Ask an accountant to define profit and he or she will say something like:
“Profit is the difference between revenue and costs in a defined period of time.”
In some businesses revenue may be called sales, turnover, fees receivable or premiums receivable while costs may sometimes be called expenses.
I’m going to be using sales and costs as my standard terms during this course.
It is important to appreciate that profit is a flow over time.
A statement “Profit is 100,000 pounds or dollars” is meaningless.
The statement “The profit for the month is 100,000” is not the same as “the profit for the year is 100,000”.
It’s obvious but I’ve heard plenty of examples of miscommunication and confusion between people talking about profit for the month, quarter and year.
There are also different levels of profit which mean different things in the Profit & Loss Account (link).
Gross Profit is usually sales minus the costs of sales (or cost of goods sold or COGS for short). This can be an important measure but we will see in the next module, Gross Profit can be very loosely defined and lose its relevance.
Operating Profit is the profit left over after deducting all the normal costs of a business but not the costs of financing. It allows comparisons across businesses that are independent of their finance structure and can therefore be useful for investors.
For public companies, Operating Profit also often reported before and after what I call “funnies” and what are more correctly known as exceptional items.

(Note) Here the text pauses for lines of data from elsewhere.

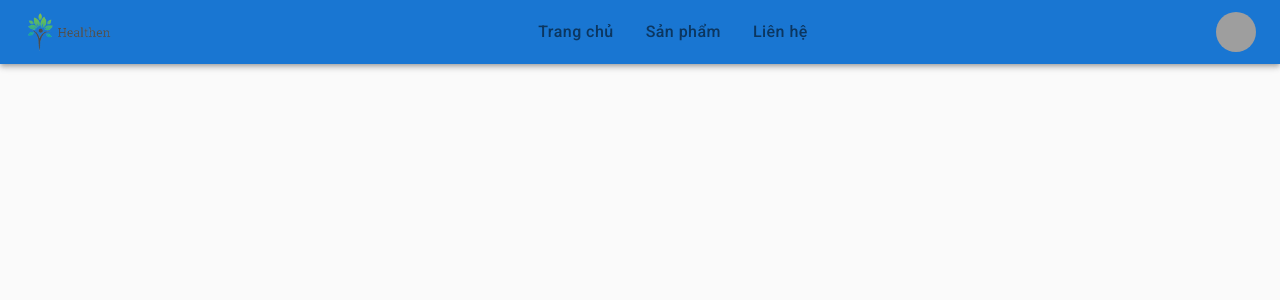
Repository: ndtrung341/Bao_Cao_PTW
Page: / (app in client/)
An editor plug-in stored every save of this project. The page is shown before and after the next save, followed by the edit.
The browser window is 1280 px wide. The pictures show the whole page.
Pictures or frames that could not be fetched are drawn as grey boxes. The project was rebuilt for these pictures with package versions that can differ from the ones it lists, and the page was loaded fresh each time. Also part of the build but not shown: client/src/App.css.

Above is the page before, as saved 2022-03-24 12:13:11.

### client/public/index.html
<!DOCTYPE html>
<html lang="en">
   <head>
      <meta charset="utf-8" />
      <link rel="icon" href="%PUBLIC_URL%/favicon.ico" />
      <meta name="viewport" content="width=device-width, initial-scale=1" />
      <meta name="theme-color" content="#000000" />
      <meta name="description" content="Web site created using create-react-app" />
      <link rel="apple-touch-icon" href="%PUBLIC_URL%/logo192.png" />
      <!--
      manifest.json provides metadata used when your web app is installed on a
      user's mobile device or desktop. See https://developers.google.com/web/fundamentals/web-app-manifest/
    -->
      <link rel="manifest" href="%PUBLIC_URL%/manifest.json" />
      <!--
      Notice the use of %PUBLIC_URL% in the tags above.
      It will be replaced with the URL of the `public` folder during the build.
      Only files inside the `public` folder can be referenced from the HTML.

      Unlike "/favicon.ico" or "favicon.ico", "%PUBLIC_URL%/favicon.ico" will
      work correctly both with client-side routing and a non-root public URL.
      Learn how to configure a non-root public URL by running `npm run build`.
    -->
      <link
         rel="stylesheet"
         href="https://fonts.googleapis.com/css?family=Roboto:300,400,500,700&display=swap"
      />
      <link rel="stylesheet" href="https://fonts.googleapis.com/icon?family=Material+Icons" />
      <title>React App</title>
   </head>
   <body>
      <noscript>You need to enable JavaScript to run this app.</noscript>
      <div id="root"></div>
      <!--
      This HTML file is a template.
      If you open it directly in the browser, you will see an empty page.

      You can add webfonts, meta tags, or analytics to this file.
      The build step will place the bundled scripts into the <body> tag.

      To begin the development, run `npm start` or `yarn start`.
      To create a production bundle, use `npm run build` or `yarn build`.
    -->
   </body>
</html>

### client/src/index.js
import React from 'react';
import ReactDOM from 'react-dom';
import './index.css';
import App from './App';
import reportWebVitals from './reportWebVitals';
import { CssBaseline } from '@material-ui/core';

ReactDOM.render(
   <React.StrictMode>
      <CssBaseline />
      <App />
   </React.StrictMode>,
   document.getElementById('root')
);

// If you want to start measuring performance in your app, pass a function
// to log results (for example: reportWebVitals(console.log))
// or send to an analytics endpoint. Learn more: https://bit.ly/CRA-vitals
reportWebVitals();

### client/src/App.js
import logo from './logo.svg';
import './App.css';
import Header from './components/Header';

function App() {
   return <Header />;
}

export default App;

### client/src/components/Header/index.jsx
import React from 'react';
import AppBar from '@mui/material/AppBar';
import Box from '@mui/material/Box';
import Toolbar from '@mui/material/Toolbar';
import IconButton from '@mui/material/IconButton';
import Typography from '@mui/material/Typography';
import Menu from '@mui/material/Menu';
import MenuIcon from '@mui/icons-material/Menu';
import Container from '@mui/material/Container';
import Avatar from '@mui/material/Avatar';
import Button from '@mui/material/Button';
import Tooltip from '@mui/material/Tooltip';
import MenuItem from '@mui/material/MenuItem';
import { makeStyles, useTheme } from '@material-ui/core';
import { LOGO, NAV_LINKS } from 'constants';

const settings = ['Profile', 'Account', 'Dashboard', 'Logout'];

const useStyles = makeStyles((theme) => ({
   root: {
      backgroundColor: theme.palette.grey[100],
   },
   logo: {
      width: 90,
      marginRight: theme.spacing(2),
      '&>img': {
         maxWidth: '100%',
         height: 'auto',
         objectFit: 'cover',
      },
   },
   menu: {
      color: theme.palette.text.secondary,
      justifyContent: 'center',
      '&>button': {
         margin: theme.spacing(0, 1),
         color: 'inherit',
         display: 'block',
         textTransform: 'none',
         fontSize: theme.typography.htmlFontSize,
      },
   },
}));

const Header = (props) => {
   const classes = useStyles();
   const theme = useTheme();
   console.log(theme);
   const [anchorElNav, setAnchorElNav] = React.useState(null);
   const [anchorElUser, setAnchorElUser] = React.useState(null);

   const handleOpenNavMenu = (event) => {
      setAnchorElNav(event.currentTarget);
   };
   const handleOpenUserMenu = (event) => {
      setAnchorElUser(event.currentTarget);
   };

   const handleCloseNavMenu = () => {
      setAnchorElNav(null);
   };

   const handleCloseUserMenu = () => {
      setAnchorElUser(null);
   };

   return (
      <AppBar position="static" className={classes.root}>
         <Container maxWidth="xl" sx={{ background: 'inherit' }}>
            <Toolbar disableGutters>
               <Box sx={{ display: { xs: 'none', md: 'flex' } }} className={classes.logo}>
                  <img src={LOGO} alt="" />
               </Box>

               {/* RESPONSIVE MOBILE */}
               <Box sx={{ flexGrow: 1, flexShrink: 0, display: { xs: 'flex', md: 'none' } }}>
                  <IconButton
                     size="large"
                     aria-label="account of current user"
                     aria-controls="menu-appbar"
                     aria-haspopup="true"
                     onClick={handleOpenNavMenu}
                     color="inherit"
                  >
                     <MenuIcon />
                  </IconButton>
                  <Menu
                     id="menu-appbar"
                     anchorEl={anchorElNav}
                     anchorOrigin={{
                        vertical: 'bottom',
                        horizontal: 'left',
                     }}
                     keepMounted
                     transformOrigin={{
                        vertical: 'top',
                        horizontal: 'left',
                     }}
                     open={Boolean(anchorElNav)}
                     onClose={handleCloseNavMenu}
                     sx={{
                        display: { xs: 'block', md: 'none' },
                     }}
                  >
                     {NAV_LINKS.map((item) => (
                        <MenuItem key={item.name} onClick={handleCloseNavMenu}>
                           <Typography textAlign="center">{item.name}</Typography>
                        </MenuItem>
                     ))}
                  </Menu>
               </Box>
               <Box sx={{ flexGrow: 1, display: { xs: 'flex', md: 'none' } }}>
                  <img src={LOGO} alt="" width={100} />
               </Box>
               {/* END RESPONSIVE MOBILE */}

               <Box
                  sx={{ flexGrow: 1, flexShrink: 0, display: { xs: 'none', md: 'flex' } }}
                  className={classes.menu}
               >
                  {NAV_LINKS.map((item) => (
                     <Button key={item.name} onClick={handleCloseNavMenu}>
                        {item.name}
                     </Button>
                  ))}
               </Box>

               <Box sx={{ flexGrow: 0 }}>
                  <Tooltip title="Open settings">
                     <IconButton onClick={handleOpenUserMenu} sx={{ p: 0 }}>
                        <Avatar alt="Remy Sharp" src="/static/images/avatar/2.jpg" />
                     </IconButton>
                  </Tooltip>
                  <Menu
                     className={classes.menu}
                     id="menu-appbar"
                     anchorEl={anchorElUser}
                     anchorOrigin={{
                        vertical: 'top',
                        horizontal: 'right',
                     }}
                     keepMounted
                     transformOrigin={{
                        vertical: 'top',
                        horizontal: 'right',
                     }}
                     open={Boolean(anchorElUser)}
                     onClose={handleCloseUserMenu}
                  >
                     {settings.map((setting) => (
                        <MenuItem key={setting} onClick={handleCloseUserMenu}>
                           <Typography textAlign="center">{setting}</Typography>
                        </MenuItem>
                     ))}
                  </Menu>
               </Box>
            </Toolbar>
         </Container>
      </AppBar>
   );
};

export default Header;

### client/src/constants/common.js
export const LOGO = require('assets/img/logo.png');

export const NAV_LINKS = [
   {
      name: 'Trang chủ',
      path: '/',
   },
   {
      name: 'Sản phẩm',
      path: '/collections',
   },
   {
      name: 'Liên hệ',
      path: '/contact',
   },
];

Loaded but not shown: client/src/index.css (common file); client/src/reportWebVitals.js (common file); client/src/constants/index.js (common file)

After the next save:
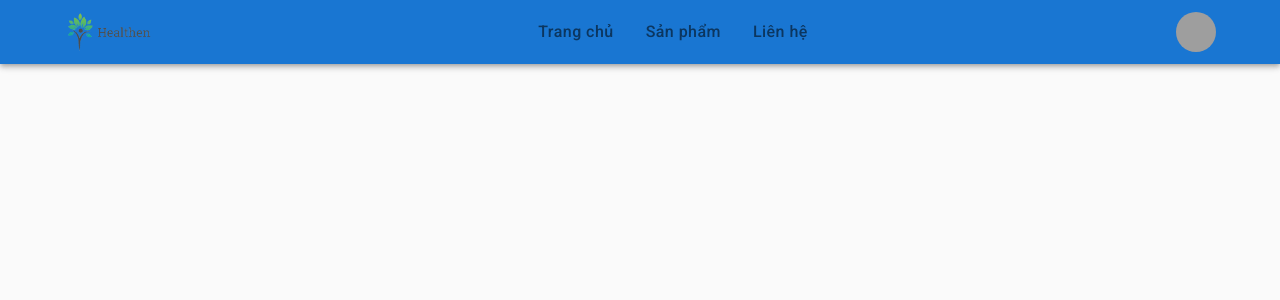
Saved 44 s later.
--- a/client/src/components/Header/index.jsx
+++ b/client/src/components/Header/index.jsx
@@ -66,7 +66,7 @@
 
    return (
       <AppBar position="static" className={classes.root}>
-         <Container maxWidth="xl" sx={{ background: 'inherit' }}>
+         <Container sx={{ background: 'inherit' }}>
             <Toolbar disableGutters>
                <Box sx={{ display: { xs: 'none', md: 'flex' } }} className={classes.logo}>
                   <img src={LOGO} alt="" />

When I was Finance Director of a manufacturing business in the early nineties, we had a fire in the factory.
In that afternoon we made more profit from the insurance claim – because of the difference between the book value of the assets destroyed and how much we could claim back – than we did in six months of trading.
The profit from the insurance claim was an exceptional item – it was big and not expected to happen again.
To include it in our normal trading profits would have given the wrong impression of our performance. We’d have been fooling ourselves and everyone else who saw our accounts.
The next important definition is Profit Before Tax. This is the profit after interest charges and any exceptional items have been deducted but before business taxes have been applied.
The profit at the bottom of the Profit & Loss Account is the Profit After Tax.
This is the amount left to increase the wealth of the shareholders, either by reinvesting in the business or to be taken out as dividends.
Return to P1M2 What Is Profit (link)